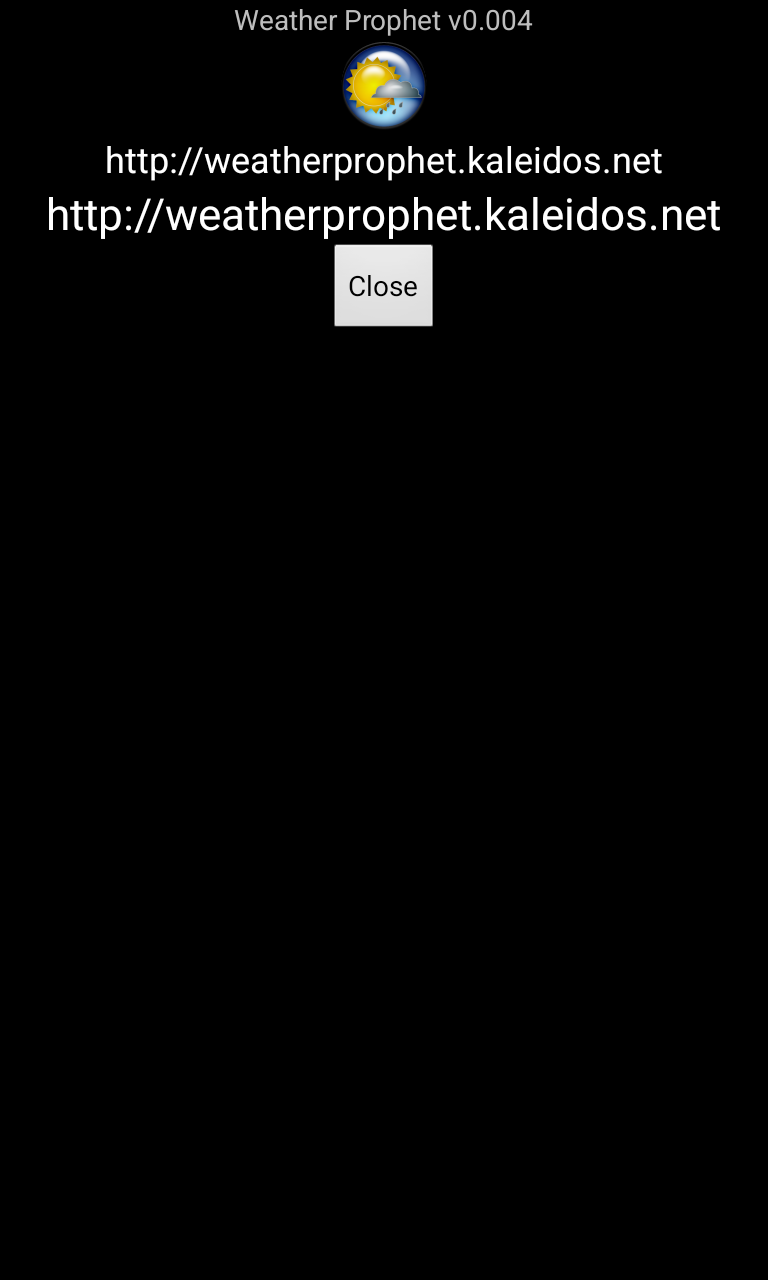
Repository: kaleidos/Weather-Prophet
Layout: android/WeatherProphet/res/layout/about.xml
The author's editor kept a copy of each file at every save. The layout is drawn from the files as they stood at one save, then again after the next save.
It is drawn on a 768 x 1280 px phone screen (xhdpi) without system bars, with theme android:Theme; the app's code is not run.

Above is the layout before, as saved 2011-12-16 07:55:14.

### android/WeatherProphet/res/layout/about.xml
<?xml version="1.0" encoding="utf-8"?>
<LinearLayout xmlns:android="http://schemas.android.com/apk/res/android"
    android:layout_width="fill_parent"
    android:layout_height="fill_parent"
    android:gravity="center_horizontal"
    android:orientation="vertical" >

    <TextView
        android:layout_width="wrap_content"
        android:layout_height="wrap_content"
        android:text="@string/hello" />

    <ImageView
        android:id="@+id/imageView1"
        android:layout_width="wrap_content"
        android:layout_height="wrap_content"
        android:src="@drawable/ic_weather_prophet" />

    <TextView
        android:id="@+id/textView1"
        android:layout_width="wrap_content"
        android:layout_height="wrap_content"
        android:text="@string/web"
        android:textAppearance="?android:attr/textAppearanceMedium" />

    <TextView
        android:id="@+id/textView1"
        android:layout_width="wrap_content"
        android:layout_height="wrap_content"
        android:text="@string/web"
        android:textAppearance="?android:attr/textAppearanceLarge" />

    <Button
        android:id="@+id/btnSubmit"
        android:layout_width="wrap_content"
        android:layout_height="wrap_content"
        android:onClick="logIn"
        android:text="@string/close" />

    <ProgressBar
        android:id="@+id/progressBar"
        style="?android:attr/progressBarStyleLarge"
        android:layout_width="wrap_content"
        android:layout_height="wrap_content"
        android:visibility="invisible" />

</LinearLayout>

### android/WeatherProphet/res/values/strings.xml
<?xml version="1.0" encoding="utf-8"?>
<resources>

    <string name="hello">Weather Prophet v0.004</string>
    <string name="app_name">WeatherProphet</string>
    <string name="wake_up">Wake Up!</string>
    <string name="stop_alarm">Stop Alarm</string>
    <string name="base_hour">Set your wake up hour</string>
    <string name="time_offset">Set offset</string>
    <string name="minutes">5</string>
    <string name="activate">Activate Wake Up Call</string>
    <string name="save">Save Preferences</string>
    <string name="notification">Show notification icon</string>
    <string name="login">Log In</string>
    <string name="username">User name</string>
    <string name="password">Password</string>
    <string name="submit">Submit</string>
    <string name="rainalarm">Rain Alarm</string>
    <string name="activaterainalarm">Activate Rain Alarm</string>
    <string name="ifrain">If rain probability is higer than</string>
    <string name="wakeme">Wake me earlier</string>
    <string name="morning">Morning</string>
    <string name="evening">Evening</string>
    <string name="night">Night</string>
    <string name="sendmail">Send me an email the day before</string>
    <string name="prevision">Weather prevision for today</string>
    <string name="wipe">Wipe settings from the device</string>
    <string name="help">Help</string>
    <string name="web">http://weatherprophet.kaleidos.net</string>
    <string name="close">Close</string>

</resources>

After the next save:
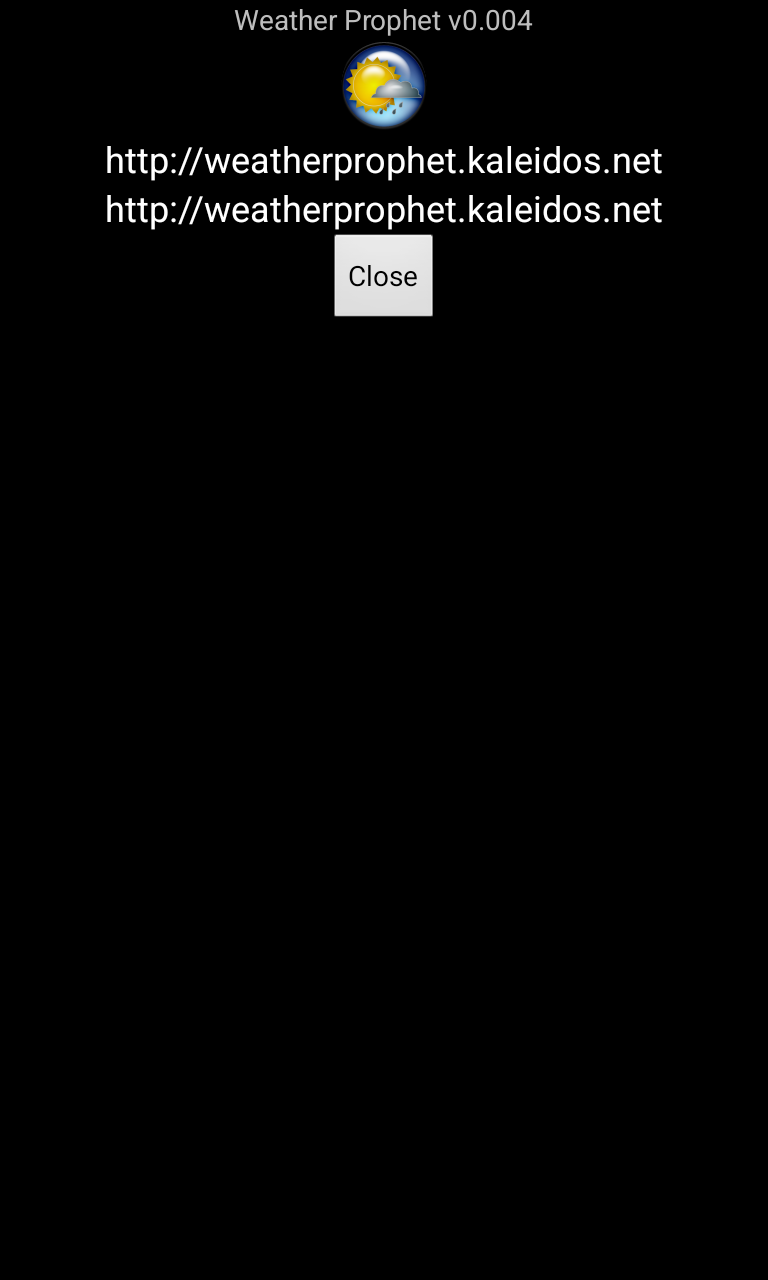
Saved 23 s later.
--- a/android/WeatherProphet/res/layout/about.xml
+++ b/android/WeatherProphet/res/layout/about.xml
@@ -28,7 +28,7 @@
         android:layout_width="wrap_content"
         android:layout_height="wrap_content"
         android:text="@string/web"
-        android:textAppearance="?android:attr/textAppearanceLarge" />
+        android:textAppearance="?android:attr/textAppearanceMedium" />
 
     <Button
         android:id="@+id/btnSubmit"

────

* **Work instruction**: Your answer must be an exact copy of the lines above, from the line that contains "is higer than</string>" through the final line, with no pictures in it.

* **Output of the task**:
    <string name="ifrain">If rain probability is higer than</string>
    <string name="wakeme">Wake me earlier</string>
    <string name="morning">Morning</string>
    <string name="evening">Evening</string>
    <string name="night">Night</string>
    <string name="sendmail">Send me an email the day before</string>
    <string name="prevision">Weather prevision for today</string>
    <string name="wipe">Wipe settings from the device</string>
    <string name="help">Help</string>
    <string name="web">http://weatherprophet.kaleidos.net</string>
    <string name="close">Close</string>

</resources>

After the next save:
Saved 23 s later.
--- a/android/WeatherProphet/res/layout/about.xml
+++ b/android/WeatherProphet/res/layout/about.xml
@@ -28,7 +28,7 @@
         android:layout_width="wrap_content"
         android:layout_height="wrap_content"
         android:text="@string/web"
-        android:textAppearance="?android:attr/textAppearanceLarge" />
+        android:textAppearance="?android:attr/textAppearanceMedium" />
 
     <Button
         android:id="@+id/btnSubmit"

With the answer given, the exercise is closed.